Sharing Supper

Michael Stern, via Flickr, Creative Commons 1/26/17

Michael Stern, via Flickr, Creative Commons 1/26/17

Having meals together is one of the main ways we connect, but caregivers can't have friends over often, if at all: It's impossible to predict what kind of day you'll have. A certain amount of planning and preparation goes into any invitation, and caregivers are usually too stressed to add additional responsibilities to the mix, even in an effort to find some relief and fun. Here are two ways you can provide both companionship and dinner: 

Have a "Baggie" dinner. Have you ever thought about how many recipes can be made with a few ingredients—chopped and measured ahead of time—and transported in sandwich bags? One friend with a store-bought pizza crust and bottled sauce, and another with shredded mozzarella and toppings have in hand a quick, one-dish dinner. The same could be accomplished with tacos, salads, casseroles—any number of different dinners. Add ice cream, maybe a glass of wine, and you can provide a social diversion that breaks up a long line of of tedious, homebound evenings.

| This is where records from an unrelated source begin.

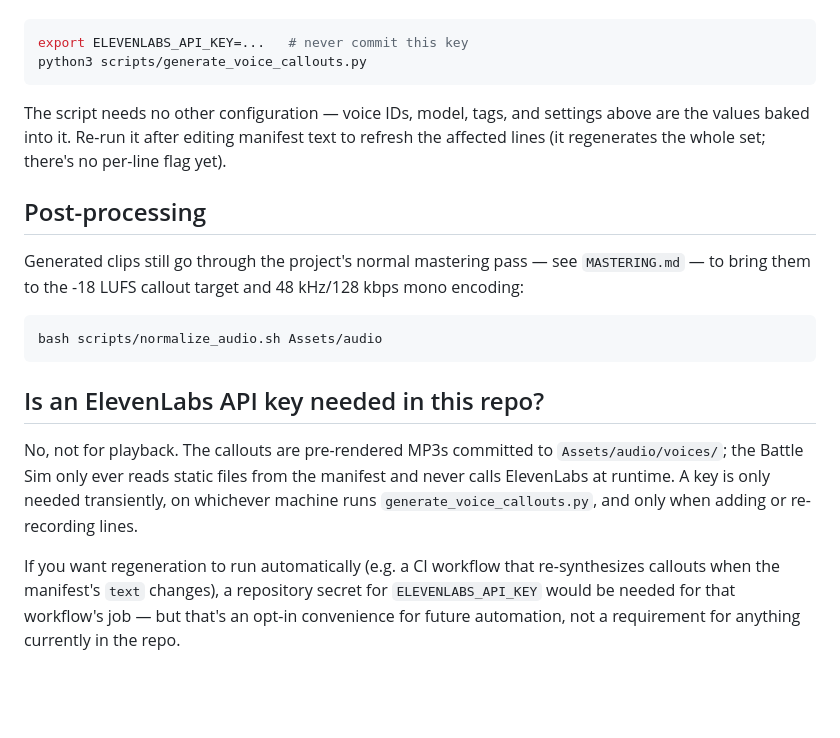
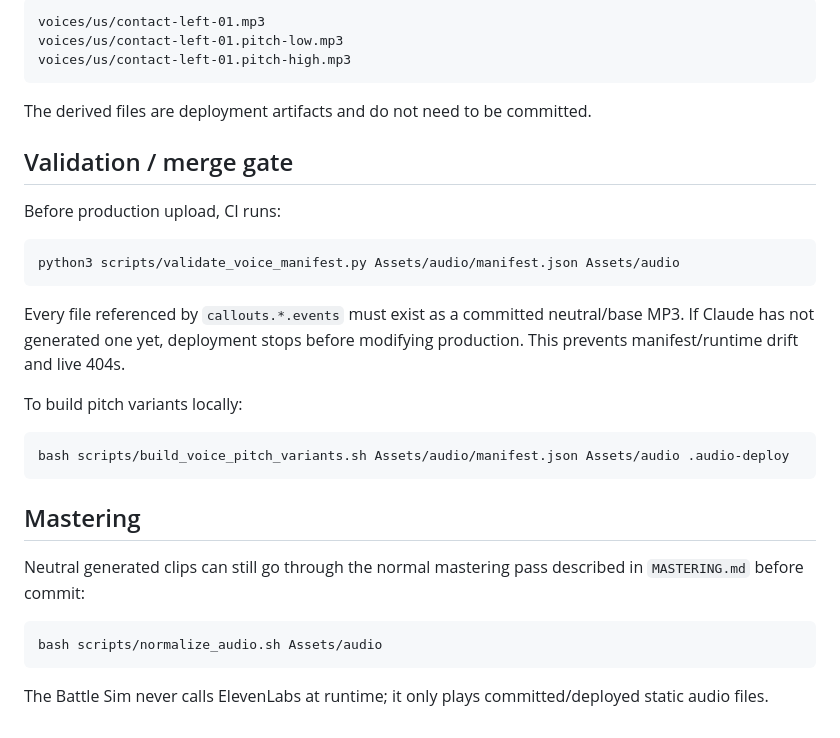
Before and after one commit to Teethree89/grasstex, a Markdown page: Assets/audio/VOICE_GENERATION.md, the part around one of its changes. GitHub-like rendering; blank space fills up the shorter version.

````diff
--- a/Assets/audio/VOICE_GENERATION.md
+++ b/Assets/audio/VOICE_GENERATION.md
@@ -43,21 +82,33 @@ Every line is prefixed with `eleven_v3` direction tags before synthesis:
+```text
+voices/us/contact-left-01.mp3
+voices/us/contact-left-01.pitch-low.mp3
+voices/us/contact-left-01.pitch-high.mp3
+```
+
+The derived files are deployment artifacts and do not need to be committed.
+
+## Validation / merge gate
+
+Before production upload, CI runs:
 
 ```bash
-export ELEVENLABS_API_KEY=...   # never commit this key
-python3 scripts/generate_voice_callouts.py
+python3 scripts/validate_voice_manifest.py Assets/audio/manifest.json Assets/audio
 ```
 
-The script needs no other configuration — voice IDs, model, tags, and settings above are the values baked into it. Re-run it after editing manifest text to refresh the affected lines (it regenerates the whole set; there's no per-line flag yet).
+Every file referenced by `callouts.*.events` must exist as a committed neutral/base MP3. If Claude has not generated one yet, deployment stops before modifying production. This prevents manifest/runtime drift and live 404s.
 
-## Post-processing
+To build pitch variants locally:
 
-Generated clips still go through the project's normal mastering pass — see `MASTERING.md` — to bring them to the -18 LUFS callout target and 48 kHz/128 kbps mono encoding:
+```bash
+bash scripts/build_voice_pitch_variants.sh Assets/audio/manifest.json Assets/audio .audio-deploy
+```
+
+## Mastering
+
+Neutral generated clips can still go through the normal mastering pass described in `MASTERING.md` before commit:
 
 ```bash
 bash scripts/normalize_audio.sh Assets/audio
 ```
 
-## Is an ElevenLabs API key needed in this repo?
-
-No, not for playback. The callouts are pre-rendered MP3s committed to `Assets/audio/voices/`; the Battle Sim only ever reads static files from the manifest and never calls ElevenLabs at runtime. A key is only needed transiently, on whichever machine runs `generate_voice_callouts.py`, and only when adding or re-recording lines.
-
-If you want regeneration to run automatically (e.g. a CI workflow that re-synthesizes callouts when the manifest's `text` changes), a repository secret for `ELEVENLABS_API_KEY` would be needed for that workflow's job — but that's an opt-in convenience for future automation, not a requirement for anything currently in the repo.
+The Battle Sim never calls ElevenLabs at runtime; it only plays committed/deployed static audio files.
````
Also changed, not shown: other parts of Assets/audio/VOICE_GENERATION.md (+58 -19 lines).
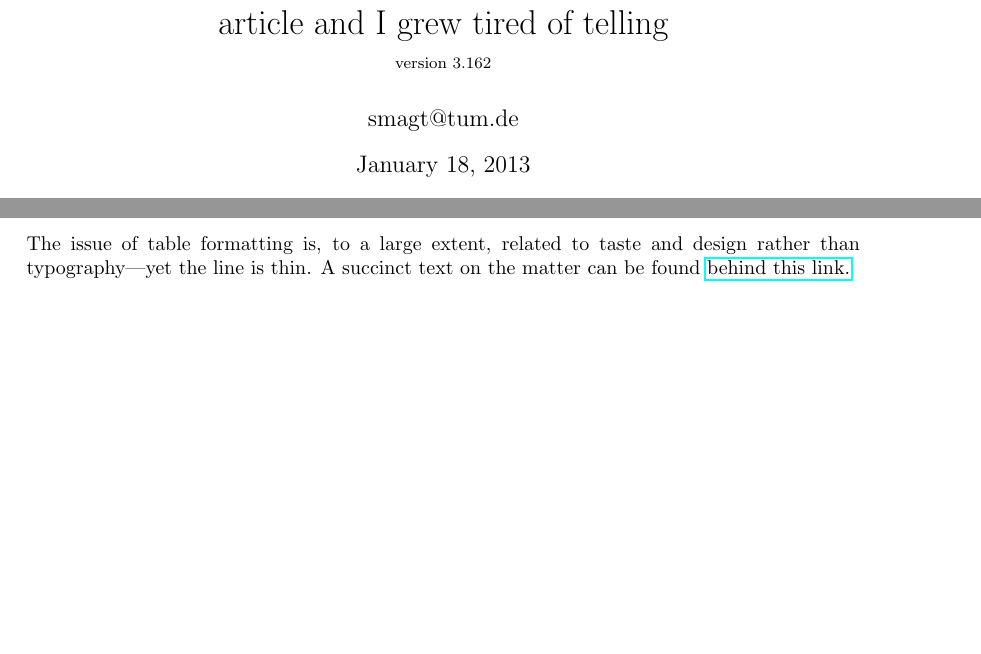
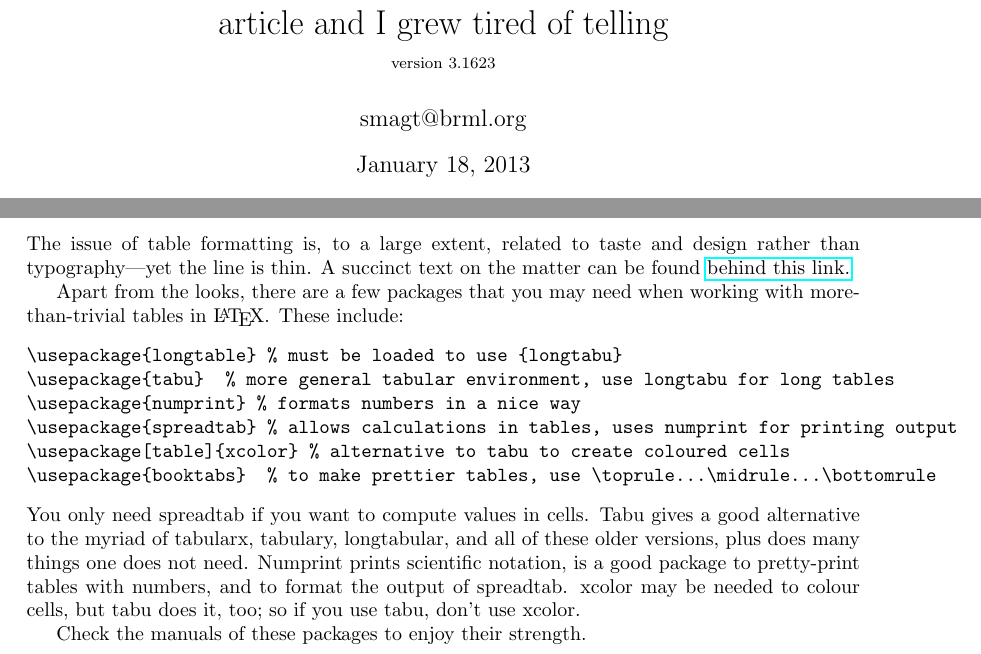
Before and after one commit to smagt/LaTeX, a LaTeX document (writingPapersInLaTeX.tex): two parts of pages 1 and 6 of 6, joined at a grey line, cut so that both start at the same text, the shorter picture padded with empty space. Compiled offline with pdfLaTeX.

Commit message:
added some table knowledge

```diff
--- a/writingPapersInLaTeX.tex
+++ b/writingPapersInLaTeX.tex
@@ -16,8 +16,8 @@
 \usepackage{amsmath}
 
 \title{Everything you always wanted to know about \LaTeX ing an article and I grew tired of telling\\[1ex]
-\footnotesize{version 3.162}}
-\author{smagt@tum.de}
+\footnotesize{version 3.1623}}
+\author{smagt@brml.org}
 \begin{document}
 
 \maketitle
@@ -299,4 +299,23 @@ of which the last one is arguably easier to read.
 The issue of table formatting is, to a large extent, related to taste and design rather than
 typography---yet the line is thin.  A succinct text on the matter can be found
 \href{http://users.ece.cmu.edu/~pueschel/teaching/guides/guide-tables.pdf}{behind this link.}
-\end{document}
+
+Apart from the looks, there are a few packages that you may need when working with
+more-than-trivial tables in \LaTeX.  These include:
+\begin{verbatim}
+\usepackage{longtable}	% must be loaded to use {longtabu}
+\usepackage{tabu}		% more general tabular environment, use longtabu for long tables
+\usepackage{numprint}	% formats numbers in a nice way
+\usepackage{spreadtab}	% allows calculations in tables, uses numprint for printing output
+\usepackage[table]{xcolor}	% alternative to tabu to create coloured cells
+\usepackage{booktabs}		% to make prettier tables, use \toprule...\midrule...\bottomrule
+\end{verbatim}
+You only need spreadtab if you want to compute values in cells.  Tabu gives a good alternative
+to the myriad of tabularx, tabulary, longtabular, and all of these older versions, plus does
+many things one does not need.  Numprint prints scientific notation, is a good package to
+pretty-print tables with numbers, and to format the output of spreadtab.  xcolor may be needed
+to colour cells, but tabu does it, too; so if you use tabu, don't use xcolor.
+
+Check the manuals of these packages to enjoy their strength.
+
+ \end{document}
```
Also changed, not shown: writingPapersInLaTeX.pdf.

Take over takeout. The options for prepared food are plentiful—the hot bar at Whole Foods, fast food places with healthy options, meal delivery services. Almost every downtown street corner has a restaurant that offers to-go service. For an occasional kindness, you may want to treat your friend. If you'll be taking food over regularly and need to share the cost, be upfront about it. Decide together how much to spend. 

Here are some tips:

Schedule around the caregiver's time and the patient's needs. Be willing to turn a blind eye to backsliding table manners and failing conversation skills, but don't be afraid to ask the caregiver for what you prefer: "I've missed talking with you. Could we spend a couple of hours together, just the two of us? Does your husband settle down or go to bed by late evening and not need as much of your attention?" Be aware, though, that people with advanced dementia are sometimes anxious when the caregiver is out of sight, and finding a window of time alone may be difficult.

Be flexible. You may need to reschedule at the last minute. Dementia (any form of it) is unpredictable in the mid-stage. The caregiver can't help being caught up by an unexpected problem. Reschedule, though, don't cancel.

Although your friend is too far along in the illness to participate with understanding in social events, s/he may still be able to enjoy a night away from home. Click here to read the story of a dinner party that included a guest with late stage Alzheimer's. It's from my book, and there are tips at the end for how to do it yourself.